This tour is based on the research conducted by Zofia Laba and Barbara Manzur for the Migration Heritage Project.
  
Price:   $20 NT members / $25 for non-members

Date:   Saturday 18th August 2012

Time:   1.30pm
Where: The Chapel, St Mary’s Star of the Sea College, 15 Harbour St Wollongong

For Further Information and Bookings please call Gillian on Ph 42274614
 

The Good Samaritan Window, St Andrew's Presbyterian Church, Wollongong.
Photo - Illawarra Migration Heritage Project



 

Thursday, 26 July 2012

The Hazelton's of Albion Park


Edward Hazelton was tried at Bury St Edmunds Assizes, Suffolk, for stealing a sheep belonging to Ambrose Stewart, and was sentenced to death. The sentence was later revoked to life in the penal colony NSW.


Edward spent two years on a prison hulk before being transported on the Marquis of Hastings, arriving in Australia 3rd January 1826. He was described as 33 years old, complexion brown, eyes dark grey, hair brown.

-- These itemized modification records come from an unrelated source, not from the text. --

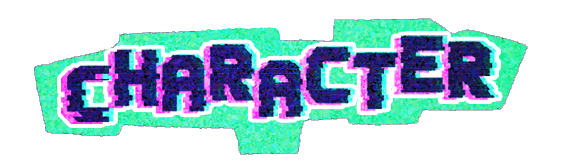
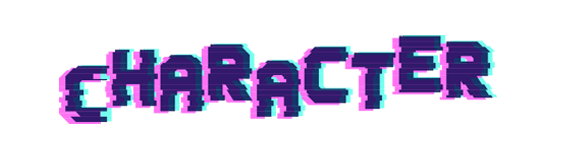
fix ui

diff --git a/app/page2/Components/SlideVideo/index.js b/app/page2/Components/SlideVideo/index.js
@@ -43,14 +43,14 @@ const SlideVideo = ({
     }
   };
 
-  const renderImgSvg = (id, url, urHover, isHover) => {
+  const renderImgSvg = (id, url, urHover, isHover, scale = 1) => {
     // const getId = (isClick) => {
     //     if(isClick)
     //  }
     return (
       <>
-        <image href={url} id={isHover ? 'no-data' : id} height="100" />
-        <image href={urHover} id={!isHover ? 'no-data' : id} height="100" />
+        <image href={url} id={isHover ? 'no-data' : id} height={100} />
+        <image href={urHover} id={!isHover ? 'no-data' : id} height={scale * 100} />
       </>
     );
   };
@@ -73,9 +73,9 @@ const SlideVideo = ({
         {/* img character */}
         <rect
           className=" cursor-pointer"
-          x={1035}
+          x={1055}
           y={340}
-          width="420"
+          width="480"
           height="170"
           fill={`url(#pattern1${keySVG})`}
         />
@@ -117,9 +117,9 @@ const SlideVideo = ({
               transform="scale(0.0037 0.009)"
             />
           </pattern>
-          <pattern id={`pattern1${keySVG}`} patternContentUnits="objectBoundingBox" width="1" height="1">
+          <pattern x={1000} id={`pattern1${keySVG}`} patternContentUnits="objectBoundingBox" width="1" height="1">
             <use xlinkHref={`#image1_1220_6${keySVG}`}
-              transform="scale(0.0037 0.009)"
+              transform="scale(0.0031 0.009)"
             />
           </pattern>
           <pattern
@@ -168,20 +168,21 @@ const SlideVideo = ({
           {renderImgSvg(
             `image0_1220_6${keySVG}`,
             images.home.banner2.branding,
-            images.home.banner2.branding,
+            images.home.banner2.brandingClick,
             hoverBranding
           )}
           {renderImgSvg(
             `image1_1220_6${keySVG}`,
             images.home.banner2.character,
-            images.home.banner2.character,
+            images.home.banner2.characterClick,
             hoverCharacter
           )}
           {renderImgSvg(
             `image2_1220_6${keySVG}`,
             images.home.banner2.gameArt,
             images.home.banner2.gameArtClick,
-            hoverGameArt
+            hoverGameArt,
+            0.97999999
           )}
           {/*
           {renderImgSvg(

diff --git a/config/images.js b/config/images.js
@@ -35,8 +35,10 @@ export const images = {
       tableGameArt: '/assets/images/Home/Banner2/tableGameArt.png',
       tableCharacter: '/assets/images/Home/Banner2/tableChacter.png',
       branding: '/assets/images/Home/Banner2/branding.png',
+      brandingClick: '/assets/images/Home/Banner2/brandingClick.png',
       tableBranding: '/assets/images/Home/Banner2/tableBranding.png',
-      character: '/assets/images/Home/Banner2/character.png'
+      character: '/assets/images/Home/Banner2/character.png',
+      characterClick: '/assets/images/Home/Banner2/characterClick.png'
 
     }
   }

On his arrival he was assigned to Mr. Icely at Bathurst, where he worked as a groom. Seven years later Edward was granted his Ticket of Leave and moved to the Illawarra where he worked for Captain Weston at ‘Macquarie Gift’ (Albion Park).

In 1836 Edward married Hannah Herring (his wife in  England, Jane, had remarried) and they had 11 children. In 1856 they moved to Stockyard Mountain, Yellow Rock, where Edward had purchased land, and they lived in their small house ‘Coobee’ for 11 years. Edward died in 1868 and was buried at the Old Sand Cemetery at Shellharbour.

Edward and Hannah’s son, Edward Hazelton, married Anne Green in 1865 and farmed at Tongarra for many years. He was on the committee for the construction of Stockyard Mountain School, which opened in 1880.

During the great fire of 1909, Edward and Anne’s farm was entirely burnt out. Edward 2nd died in 1919.

Edward Hazelton 3rd married Anne Murphy in 1906 and spent his lifetime in the district employed for many years as a Health Inspector for Shellharbour Council and later operated a  successful business as a storekeeper at Albion Park. His chief interest was in the School of Arts at Albion Park for which he did much work. He was a member of the Independent Order of Oddfellows at Shellharbour.

Edward 3rd was said to have been ever glad to do a good turn and took an intelligent and helpful interest in public life and the community. He died in 1931 and was buried in the All Saints Church of England Cemetery at Albion Park

Some of Shellharbour’s most well known families are descendants of Edward Hazelton, including Raison, Jordan, Green, Clarke, Foster, Sawtell, Haddin, Prior, Gower and Grey.

 

Hazelton's Store in Flinders Street (Tongarra Road), Albion Park c.1916
Shellharbour Images Shellharbour City Libraries.